The ATLAS Experiment at the LHC: Revealing the Subatomic World
2017-18 CUSP Distinguished Speaker Series
Monday, October 30, 2017
Much of our insight into the subatomic world comes from experiments that smash together particles at the highest available energies in order to understand the fundamental constituents of matter and the forces that bind them together. In order to be able to discover and explore nature at these small scales, we must build some of the world’s largest scientific instruments. Prof. Tuts will take you on a journey into the subatomic world using one such instrument; into a world of quarks, leptons, bosons, where until 2012 a key element, the long sought after Higgs boson (sometimes popularly called the God particle), was still missing. What is the Higgs boson and why is it important? How was the Higgs boson discovered? The huge ATLAS detector at the Large Hadron Collider (LHC) at the CERN Laboratory in Geneva, Switzerland is as tall as an eight story building and was used to make this and many other discoveries. Prof. Tuts will discuss how the ATLAS detector is used to record many trillions of ‘digital pictures’ of the head-on collisions of protons with protons travelling at near the speed of light. That recorded data was analyzed by 3,000 ATLAS physicists from around the world to discover, together with the CMS experiment at CERN, the Higgs boson. The theoretical work, by Higgs and Englert, that had predicted the Higgs boson existence, 50 years earlier, was rewarded with the 2013 Nobel Prize in Physics after the discovery by ATLAS and CMS. We have only started to explore this new energy regime, and we hope that many new discoveries are in store for us.

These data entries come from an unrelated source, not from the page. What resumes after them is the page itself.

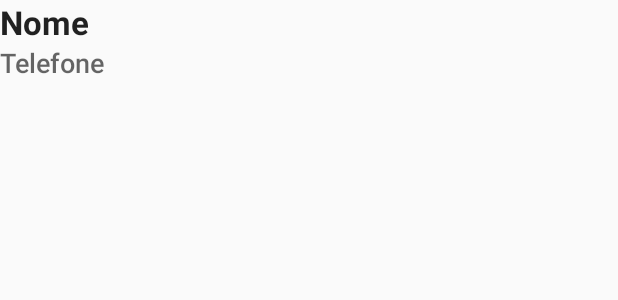
After one commit to andrentaz/secret-octo-batman, an Android app: the layout contact_list_item.xml on its own in the app's theme, with its tools: preview values and no code run, on a phone screen of 412 x 824 dp. The commit adds this screen. Shown: the top 300 px of the screen. Run offline under Robolectric (Android 15) with nearby library versions, the phone set to English and light mode, and no system bars.

Commit message:
[WIP] Generate a ListView: Adapter finished (Without holder pattern), next step will be the fragment;
[Bonus] Keyboard stoped popping up;

> Generate a ListView;
> Use a Dialog;
>> GDRIVE;

```diff
--- a/app/src/main/java/com/myco/lcreporter/EqpActivity.java
+++ b/app/src/main/java/com/myco/lcreporter/EqpActivity.java
@@ -8,6 +8,7 @@ import android.os.Bundle;
 import android.view.Menu;
 import android.view.MenuItem;
 import android.view.View;
+import android.view.WindowManager;
 import android.widget.EditText;
 import android.widget.TextView;
 
@@ -21,6 +22,7 @@ public class EqpActivity extends ActionBarActivity {
         super.onCreate(savedInstanceState);
         setContentView(R.layout.activity_eqp);
         getSettingsBoxes();
+        getWindow().setSoftInputMode(WindowManager.LayoutParams.SOFT_INPUT_STATE_ALWAYS_HIDDEN);
     }
 
     @Override
--- a/app/src/main/java/com/myco/lcreporter/MainActivity.java
+++ b/app/src/main/java/com/myco/lcreporter/MainActivity.java
@@ -8,6 +8,7 @@ import android.support.v7.app.ActionBarActivity;
 import android.view.Menu;
 import android.view.MenuItem;
 import android.view.View;
+import android.view.WindowManager;
 import android.widget.EditText;
 import android.widget.TextView;
 
@@ -21,6 +22,7 @@ public class MainActivity extends ActionBarActivity {
         super.onCreate(savedInstanceState);
         setContentView(R.layout.activity_main);
         this.getSettingsBoxes();
+        getWindow().setSoftInputMode(WindowManager.LayoutParams.SOFT_INPUT_STATE_ALWAYS_HIDDEN);
     }
 
     @Override
--- a/app/src/main/java/com/myco/lcreporter/SheepActivity.java
+++ b/app/src/main/java/com/myco/lcreporter/SheepActivity.java
@@ -18,12 +18,16 @@ import java.util.ArrayList;
  */
 public class SheepActivity extends ActionBarActivity {
     private static final int PICK_CONTACT = 0;
-    private ArrayList<String> contactsList;
+    private String[] names, numbers;
+    private ContactsAdapter adapter;
 
     @Override
     public void onCreate(Bundle savedInstanceState) {
         super.onCreate(savedInstanceState);
         setContentView(R.layout.activity_sheep);
+        // Set list
+        adapter = new ContactsAdapter(this, names, numbers);
+
     }
 
     @Override
--- a/app/src/main/res/layout/activity_sheep.xml
+++ b/app/src/main/res/layout/activity_sheep.xml
@@ -16,7 +16,7 @@
         android:onClick="addPeople" />
 
     <ListView
-        android:id="@+id/contactsList"
+        android:id="@android:id/list"
         android:layout_width="match_parent"
         android:layout_height="wrap_content" />
 
--- /dev/null
+++ b/app/src/main/res/layout/contact_list_item.xml
@@ -0,0 +1,26 @@
+<?xml version="1.0" encoding="utf-8"?>
+<LinearLayout xmlns:android="http://schemas.android.com/apk/res/android"
+    android:orientation="vertical"
+    android:layout_width="match_parent"
+    android:layout_height="match_parent">
+
+    <TextView
+        android:id="@+id/item_firstLine"
+        android:layout_width="fill_parent"
+        android:layout_height="wrap_content"
+        android:singleLine="true"
+        android:text="@string/item_firstLine"
+
+        style="@android:style/TextAppearance.DeviceDefault.Large"
+        android:textStyle="bold"/>
+
+    <TextView
+        android:id="@+id/item_secondLine"
+        android:layout_width="fill_parent"
+        android:layout_height="26dip"
+        android:singleLine="true"
+        android:text="@string/item_secondLine"
+
+        style="@android:style/TextAppearance.DeviceDefault.Medium" />
+
+</LinearLayout>
--- a/app/src/main/res/values/strings.xml
+++ b/app/src/main/res/values/strings.xml
@@ -49,4 +49,8 @@
     <string name="pref_summ_colider">Co resposável pela célula e suas atividades</string>
     <string name="pref_summ_lt1">Discípulo em processo de formação para assumir uma liderança</string>
 
+    <!-- Item Layout -->
+    <string name="item_firstLine">Nome</string>
+    <string name="item_secondLine">Telefone</string>
+
 </resources>
```
Also changed, not shown: app/src/main/java/com/myco/lcreporter/ContactsAdapter.java (added, +49 -0 lines).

Michael Tuts is an experimental particle physicist who has spent his career studying the fundamental particles and forces that make up our world. After obtaining his PhD in 1979, he joined the Columbia University Physics Department faculty in 1983, where he has been ever since. He has worked on experimental high energy physics collaborations that have grown larger as accelerators have become more and more powerful over the decades. He was a member of, and served as a co-spokesperson for, the CUSB experiment at the Cornell Electron Storage Ring that had about 25 physicists working on it. He then became a founding member of the D-Zero experiment at Fermilab (the highest energy accelerator ever built in the US) with around 600 colleagues, and most recently served as the US Operations Program Manager for the ATLAS experiment at CERN, where he has about 3,000 colleagues he works with. Over this time he has been an author on over 1,200 journal publications from these experiments. He is now involved in working on an upgrade to the ATLAS detector, which is expected to operate well into the 2030s. He recently finished a term as the Chair of the Physics Department, and looks forward to returning to teach introductory physics classes.